Collected data entries
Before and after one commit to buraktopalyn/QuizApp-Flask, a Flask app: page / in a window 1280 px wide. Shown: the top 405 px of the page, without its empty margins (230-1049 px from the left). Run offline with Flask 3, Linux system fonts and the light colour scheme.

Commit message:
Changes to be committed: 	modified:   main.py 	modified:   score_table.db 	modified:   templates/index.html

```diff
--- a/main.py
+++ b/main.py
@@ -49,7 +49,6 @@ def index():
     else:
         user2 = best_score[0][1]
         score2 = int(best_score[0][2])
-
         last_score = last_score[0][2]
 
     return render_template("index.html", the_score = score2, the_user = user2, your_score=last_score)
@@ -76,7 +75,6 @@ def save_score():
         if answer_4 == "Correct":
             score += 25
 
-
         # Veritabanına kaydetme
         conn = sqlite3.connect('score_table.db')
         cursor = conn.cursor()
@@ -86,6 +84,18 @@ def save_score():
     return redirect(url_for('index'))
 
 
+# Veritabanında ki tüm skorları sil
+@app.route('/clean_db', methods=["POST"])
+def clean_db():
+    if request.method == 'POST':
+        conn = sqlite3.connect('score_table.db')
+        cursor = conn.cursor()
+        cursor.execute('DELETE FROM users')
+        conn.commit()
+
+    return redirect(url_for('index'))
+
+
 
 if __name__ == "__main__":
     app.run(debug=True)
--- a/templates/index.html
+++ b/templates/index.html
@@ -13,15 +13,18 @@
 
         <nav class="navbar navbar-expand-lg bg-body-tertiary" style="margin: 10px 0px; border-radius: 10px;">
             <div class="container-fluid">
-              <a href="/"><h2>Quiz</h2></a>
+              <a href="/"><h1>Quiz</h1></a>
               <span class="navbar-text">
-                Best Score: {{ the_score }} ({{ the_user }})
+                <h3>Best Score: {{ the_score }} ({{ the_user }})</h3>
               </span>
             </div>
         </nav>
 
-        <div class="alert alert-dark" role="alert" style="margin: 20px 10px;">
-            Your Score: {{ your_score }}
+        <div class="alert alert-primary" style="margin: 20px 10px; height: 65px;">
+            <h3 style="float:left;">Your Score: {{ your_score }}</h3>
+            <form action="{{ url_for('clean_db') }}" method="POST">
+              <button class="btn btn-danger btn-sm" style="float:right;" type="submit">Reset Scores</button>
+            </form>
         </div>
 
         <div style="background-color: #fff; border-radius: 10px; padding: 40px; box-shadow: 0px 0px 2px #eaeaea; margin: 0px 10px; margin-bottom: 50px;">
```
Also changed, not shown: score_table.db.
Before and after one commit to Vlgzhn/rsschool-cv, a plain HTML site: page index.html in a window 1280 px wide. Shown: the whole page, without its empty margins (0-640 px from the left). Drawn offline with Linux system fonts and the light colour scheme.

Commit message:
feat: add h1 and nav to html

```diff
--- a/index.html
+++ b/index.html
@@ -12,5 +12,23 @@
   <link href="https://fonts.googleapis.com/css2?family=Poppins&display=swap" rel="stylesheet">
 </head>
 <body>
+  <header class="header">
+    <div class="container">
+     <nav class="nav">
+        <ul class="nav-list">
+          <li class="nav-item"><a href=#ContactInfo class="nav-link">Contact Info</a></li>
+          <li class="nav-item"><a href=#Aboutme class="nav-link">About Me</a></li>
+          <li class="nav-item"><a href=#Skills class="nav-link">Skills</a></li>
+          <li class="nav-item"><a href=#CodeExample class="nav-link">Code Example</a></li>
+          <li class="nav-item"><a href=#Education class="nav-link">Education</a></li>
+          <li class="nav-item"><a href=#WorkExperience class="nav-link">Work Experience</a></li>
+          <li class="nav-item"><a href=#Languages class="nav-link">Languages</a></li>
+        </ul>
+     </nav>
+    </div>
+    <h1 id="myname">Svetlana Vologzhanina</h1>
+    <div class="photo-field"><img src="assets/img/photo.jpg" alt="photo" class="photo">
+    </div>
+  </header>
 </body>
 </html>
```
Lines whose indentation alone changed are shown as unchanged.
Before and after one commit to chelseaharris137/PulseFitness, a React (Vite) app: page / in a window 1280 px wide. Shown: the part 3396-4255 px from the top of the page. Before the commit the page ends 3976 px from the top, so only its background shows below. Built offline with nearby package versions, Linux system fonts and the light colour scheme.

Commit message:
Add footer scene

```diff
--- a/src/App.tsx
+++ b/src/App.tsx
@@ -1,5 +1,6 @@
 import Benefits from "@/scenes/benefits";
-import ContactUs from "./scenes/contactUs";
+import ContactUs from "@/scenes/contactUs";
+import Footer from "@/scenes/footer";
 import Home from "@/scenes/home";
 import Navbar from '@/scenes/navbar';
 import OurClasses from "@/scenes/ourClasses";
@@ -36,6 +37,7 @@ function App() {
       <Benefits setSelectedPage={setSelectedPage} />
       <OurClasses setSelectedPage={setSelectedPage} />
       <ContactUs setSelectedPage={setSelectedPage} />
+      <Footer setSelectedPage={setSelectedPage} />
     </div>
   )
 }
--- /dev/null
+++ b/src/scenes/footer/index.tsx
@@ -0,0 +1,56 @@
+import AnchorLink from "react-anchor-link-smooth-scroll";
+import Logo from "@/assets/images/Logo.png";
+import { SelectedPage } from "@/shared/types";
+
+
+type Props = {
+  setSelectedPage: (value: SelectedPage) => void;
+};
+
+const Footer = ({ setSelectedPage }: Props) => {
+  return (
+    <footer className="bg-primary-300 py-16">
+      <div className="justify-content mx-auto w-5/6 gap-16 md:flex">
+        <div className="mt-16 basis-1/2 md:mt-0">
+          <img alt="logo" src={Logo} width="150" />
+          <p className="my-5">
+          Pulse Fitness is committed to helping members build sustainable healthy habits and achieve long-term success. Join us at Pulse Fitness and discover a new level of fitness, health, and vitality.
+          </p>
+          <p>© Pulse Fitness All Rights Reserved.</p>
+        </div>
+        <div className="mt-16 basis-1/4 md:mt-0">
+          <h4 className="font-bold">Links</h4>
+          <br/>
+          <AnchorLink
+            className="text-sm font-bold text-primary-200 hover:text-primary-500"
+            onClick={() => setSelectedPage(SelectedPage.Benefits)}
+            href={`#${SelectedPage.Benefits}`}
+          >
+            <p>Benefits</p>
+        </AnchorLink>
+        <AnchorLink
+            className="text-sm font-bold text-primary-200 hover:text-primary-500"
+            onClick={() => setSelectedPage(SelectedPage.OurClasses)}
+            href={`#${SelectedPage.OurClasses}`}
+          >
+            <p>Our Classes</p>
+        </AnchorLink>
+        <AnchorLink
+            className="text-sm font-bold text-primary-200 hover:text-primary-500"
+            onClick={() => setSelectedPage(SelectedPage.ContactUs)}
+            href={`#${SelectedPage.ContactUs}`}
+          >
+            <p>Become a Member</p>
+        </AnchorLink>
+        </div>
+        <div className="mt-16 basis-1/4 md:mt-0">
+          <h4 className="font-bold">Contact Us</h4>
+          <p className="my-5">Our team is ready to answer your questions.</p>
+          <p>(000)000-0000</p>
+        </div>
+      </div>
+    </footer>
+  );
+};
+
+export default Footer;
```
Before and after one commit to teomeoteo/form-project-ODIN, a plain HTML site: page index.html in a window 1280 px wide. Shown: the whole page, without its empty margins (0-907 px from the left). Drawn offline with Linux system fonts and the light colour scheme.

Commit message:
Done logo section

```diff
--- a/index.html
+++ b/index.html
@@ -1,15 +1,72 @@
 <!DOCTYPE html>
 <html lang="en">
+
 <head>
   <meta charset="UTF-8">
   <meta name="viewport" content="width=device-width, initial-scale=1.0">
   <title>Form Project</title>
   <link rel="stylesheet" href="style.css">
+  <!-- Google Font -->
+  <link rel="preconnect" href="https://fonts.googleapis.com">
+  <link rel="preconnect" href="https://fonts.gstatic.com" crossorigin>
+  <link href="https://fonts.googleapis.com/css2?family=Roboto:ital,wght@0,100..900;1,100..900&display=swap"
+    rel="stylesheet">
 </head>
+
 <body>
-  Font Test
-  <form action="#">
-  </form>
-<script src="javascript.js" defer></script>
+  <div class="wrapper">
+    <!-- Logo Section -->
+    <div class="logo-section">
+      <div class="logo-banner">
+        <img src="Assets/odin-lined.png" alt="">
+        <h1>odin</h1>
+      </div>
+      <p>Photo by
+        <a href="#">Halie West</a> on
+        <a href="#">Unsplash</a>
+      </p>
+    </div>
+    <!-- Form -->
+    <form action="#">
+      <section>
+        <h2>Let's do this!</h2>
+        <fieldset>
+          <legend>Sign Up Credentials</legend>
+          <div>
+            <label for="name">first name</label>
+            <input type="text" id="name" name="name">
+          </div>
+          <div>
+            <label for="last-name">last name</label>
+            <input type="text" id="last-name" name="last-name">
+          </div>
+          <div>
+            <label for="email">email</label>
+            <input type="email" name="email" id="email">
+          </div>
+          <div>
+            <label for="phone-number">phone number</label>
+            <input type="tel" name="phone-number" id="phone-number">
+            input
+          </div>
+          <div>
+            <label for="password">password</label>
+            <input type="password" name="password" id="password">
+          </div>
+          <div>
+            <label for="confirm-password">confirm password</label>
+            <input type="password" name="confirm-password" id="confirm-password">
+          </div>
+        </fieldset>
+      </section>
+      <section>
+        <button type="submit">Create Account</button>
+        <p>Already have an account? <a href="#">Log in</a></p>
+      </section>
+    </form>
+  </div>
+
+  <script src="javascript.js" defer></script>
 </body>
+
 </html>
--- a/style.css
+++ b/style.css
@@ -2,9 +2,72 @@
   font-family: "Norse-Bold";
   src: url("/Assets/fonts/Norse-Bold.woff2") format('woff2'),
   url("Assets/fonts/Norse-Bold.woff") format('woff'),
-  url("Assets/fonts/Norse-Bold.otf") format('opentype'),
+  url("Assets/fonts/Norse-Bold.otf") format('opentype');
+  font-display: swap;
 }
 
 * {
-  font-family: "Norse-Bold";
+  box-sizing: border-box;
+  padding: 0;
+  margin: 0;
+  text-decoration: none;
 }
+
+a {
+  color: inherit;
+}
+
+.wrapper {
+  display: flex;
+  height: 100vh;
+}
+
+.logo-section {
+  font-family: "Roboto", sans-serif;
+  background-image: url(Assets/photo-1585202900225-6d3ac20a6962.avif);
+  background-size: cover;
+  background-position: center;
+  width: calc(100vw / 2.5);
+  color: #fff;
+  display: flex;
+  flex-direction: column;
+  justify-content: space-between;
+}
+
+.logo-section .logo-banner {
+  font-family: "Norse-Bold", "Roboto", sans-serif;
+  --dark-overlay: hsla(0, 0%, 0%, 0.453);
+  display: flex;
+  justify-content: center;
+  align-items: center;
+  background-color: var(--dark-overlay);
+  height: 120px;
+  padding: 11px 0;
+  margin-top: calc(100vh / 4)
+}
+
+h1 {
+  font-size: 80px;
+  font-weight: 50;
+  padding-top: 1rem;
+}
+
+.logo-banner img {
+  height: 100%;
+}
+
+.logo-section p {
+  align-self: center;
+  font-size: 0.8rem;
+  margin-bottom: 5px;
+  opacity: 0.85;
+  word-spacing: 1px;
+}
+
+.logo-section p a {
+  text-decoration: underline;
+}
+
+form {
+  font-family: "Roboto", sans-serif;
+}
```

ASSIGNMENT – Every line holding the word "number" should be copied out of the records above.

TASK SOLUTION –
+            <label for="phone-number">phone number</label>
+            <input type="tel" name="phone-number" id="phone-number">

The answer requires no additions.